Camilla Wick was a person who used a small bit of bravery found in every one of us, possessed perseverance to follow her difficult dream and was kind and patient to her five children. She traveled away from home, to a land she had never been to before and she still found it inside herself to love someone. She was a selfless woman to have helped so many people when they needed somewhere to stay, some food and some work. Even though she had so little to give, she gave anything that she could. All of these traits are what make me believe that she was a hero. Camilla Wick was a wonderful woman and I am honoured to have met her before she passed away.

Page created on 10/25/2011 12:00:00 AM

Last edited 10/25/2011 12:00:00 AM

The beliefs, viewpoints and opinions expressed in this hero submission on the website are those of the author and do not necessarily reflect the beliefs, viewpoints and opinions of The MY HERO Project and its staff.

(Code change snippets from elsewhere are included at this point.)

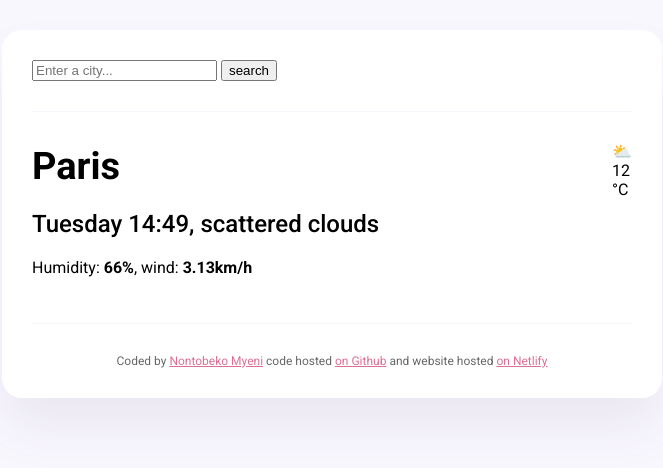
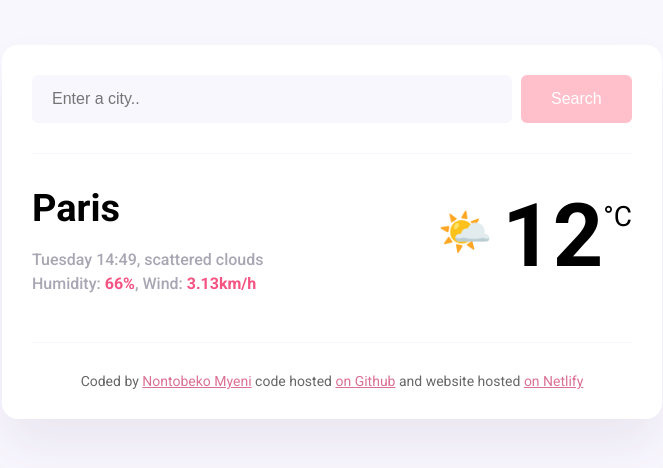
Before and after one commit to Nontobeko714/Vanilla-Weather-App, a plain HTML site: page index.html in a window 1280 px wide. Shown: the whole page, without its empty margins (308-971 px from the left). Drawn offline with Linux system fonts and the light colour scheme.

Commit message:
Added a search engine using javascript

```diff
--- a/index.html
+++ b/index.html
@@ -3,35 +3,43 @@
   <head>
     <meta charset="UTF-8" />
     <meta name="viewport" content="width=device-width, initial-scale=1.0" />
-    <link rel="stylesheet" href="src/style.css"/>
-    <link rel="preconnect" href="https://fonts.googleapis.com">
-<link rel="preconnect" href="https://fonts.gstatic.com" crossorigin>
-<link href="https://fonts.googleapis.com/css2?family=Roboto:ital,wght@0,100;0,300;0,400;0,500;0,700;0,900;1,100;1,300;1,400;1,500;1,700;1,900&display=swap" rel="stylesheet">
+    <link rel="preconnect" href="https://fonts.googleapis.com" />
+    <link rel="preconnect" href="https://fonts.gstatic.com" crossorigin />
+    <link
+      href="https://fonts.googleapis.com/css2?family=Roboto:ital,wght@0,100;0,300;0,400;0,500;0,700;0,900;1,100;1,300;1,400;1,500;1,700;1,900&display=swap"
+      rel="stylesheet"
+    />
+    <link rel="stylesheet" href="src/style.css" />
     <title>Vanilla Weather App</title>
   </head>
   <body>
     <div class="weather-app">
       <header>
-      <form class="search-form">
-        <input type="search" placeholder="Enter a city..." required class="search-form=input"/>
-        <input type="submit" value="search" class="search-form-button"/>
+        <form class="search-form" id="search-form">
+          <input
+            type="search"
+            placeholder="Enter a city.."
+            required
+            id="search-form-input"
+            class="search-form-input"
+          />
+          <input type="submit" value="Search" class="search-form-button" />
         </form>
       </header>
       <main>
         <div class="weather-app-data">
           <div>
-    <h1 class="weather-app-city">Paris</h1>
+            <h1 class="weather-app-city" id="city">Paris</h1>
             <p class="weather-app-details">
               Tuesday 14:49, scattered clouds
-    </br>
-    </p>
-    Humidity: <strong>66%</strong>, wind: <strong>3.13km/h</strong>
+              <br />
+              Humidity: <strong>66%</strong>, Wind: <strong>3.13km/h</strong>
             </p>
           </div>
-    <div class="weather-app-container">
-      <div class="weather-app-temperature-emoji">⛅</div>
-      <div class="weather-app=temperature"> 12  </div>
-      <div class= "weather-app-unit">°C </div>
+          <div class="weather-app-temperature-container">
+            <div class="weather-app-icon">🌤️</div>
+            <div class="weather-app-temperature">12</div>
+            <div class="weatehr-app-unit">°C</div>
           </div>
         </div>
       </main>
@@ -48,8 +56,11 @@
           on Github</a
         >
         and website hosted
-      <a href="thevanillaweatherapp.netlify.app" target="blank"> on Netlify</a>
+        <a href="thevanillaweatherapp.netlify.app" target="blank">
+          on Netlify</a
+        >
       </footer>
     </div>
+    <script src="src/index.js"></script>
   </body>
 </html>
--- /dev/null
+++ b/src/index.js
@@ -0,0 +1,9 @@
+function handleSearchSubmit(event) {
+  event.preventDefault();
+  let searchInput = document.querySelector("#search-form-input");
+  let cityElement = document.querySelector("#city");
+  cityElement.innerHTML = searchInput.value;
+}
+
+let searchFormElement = document.querySelector("#search-form");
+searchFormElement.addEventListener("submit", handleSearchSubmit);
--- a/src/style.css
+++ b/src/style.css
@@ -7,44 +7,46 @@ a {
   color: palevioletred;
 }
 
-h1 {
-}
 .weather-app {
   background: white;
   max-width: 600px;
-  margin: 30px auto;
+  margin: 45px auto;
+  box-shadow: 0 30px 50px rgba(65, 50, 100, 0.08);
+  border-radius: 16px;
   padding: 30px;
-  box-shadow: 0 30px 50px rgba(65, 50, 100, 0.08);
-  border-radius: 20px;
 }
 
 header {
   border-bottom: 1px solid #f9f7fe;
   padding: 0 0 30px 0;
 }
-.search-form {
-}
 
 .search-form-input {
   background-color: #f9f7fe;
   border: none;
   border-radius: 6px;
-  max-width: 80%;
+  width: 80%;
+  font-size: 16px;
   padding: 15px 20px;
-  font-size: 16px;
 }
 
-.weather-app-data {
-  display: flex;
-  justify-content: space-between;
+.search-form-button {
+  background: pink;
+  padding: 15px 30px;
+  border: none;
+  font-size: 16px;
+  margin-left: 5px;
+  border-radius: 6px;
+  color: white;
 }
 
 main {
   padding: 30px 0;
 }
 
-.weather-app-details strong {
-  color: palevioletred;
+.weather-app-data {
+  display: flex;
+  justify-content: space-between;
 }
 
 .weather-app-city {
@@ -54,31 +56,40 @@ main {
 }
 
 .weather-app-details {
-  font-size: 24px;
-  line-height: 20px;
-  color: rgba(39, 33 66, 0.4);
+  font-size: 16px;
+  color: rgba(39, 33, 66, 0.4);
+  line-height: 24px;
   font-weight: 500;
 }
 
-.weather-app-temperature {
-}
-.search-form.button {
-  background-color: palevioletred;
-  padding: 15px 20px;
-  border: none;
-  border-radius: 6px;
-  color: white;
-  margin-left: 5px;
-  font-size: 16px;
+.weather-app-details strong {
+  color: #f65282;
 }
 
-.weather-app.container {
+.weather-app-temperature-container {
   display: flex;
 }
+
+.weather-app-icon {
+  font-size: 44px;
+  margin-top: 22px;
+}
+
+.weather-app-temperature {
+  font-size: 88px;
+  margin-left: 10px;
+  font-weight: bold;
+}
+
+.weatehr-app-unit {
+  margin-top: 16px;
+  font-size: 28px;
+}
+
 footer {
   border-top: 1px solid #f9f7fe;
   padding: 30px 0 0 0;
   text-align: center;
-  font-size: 12px;
+  font-size: 14px;
   color: rgba(0, 0, 0, 0.6);
 }
```
Lines whose indentation alone changed are shown as unchanged.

Related Links

Wikipedia, the free Encyclopedia - Description of the Vietnam War
A Hundred Years of Immigration to Canada - A history of Canadian Immigration
The Canadian Encyclopedia - An Article on the Great Depression

Extra Info

References/Bibliography: I talked to my dad and to my grandmother.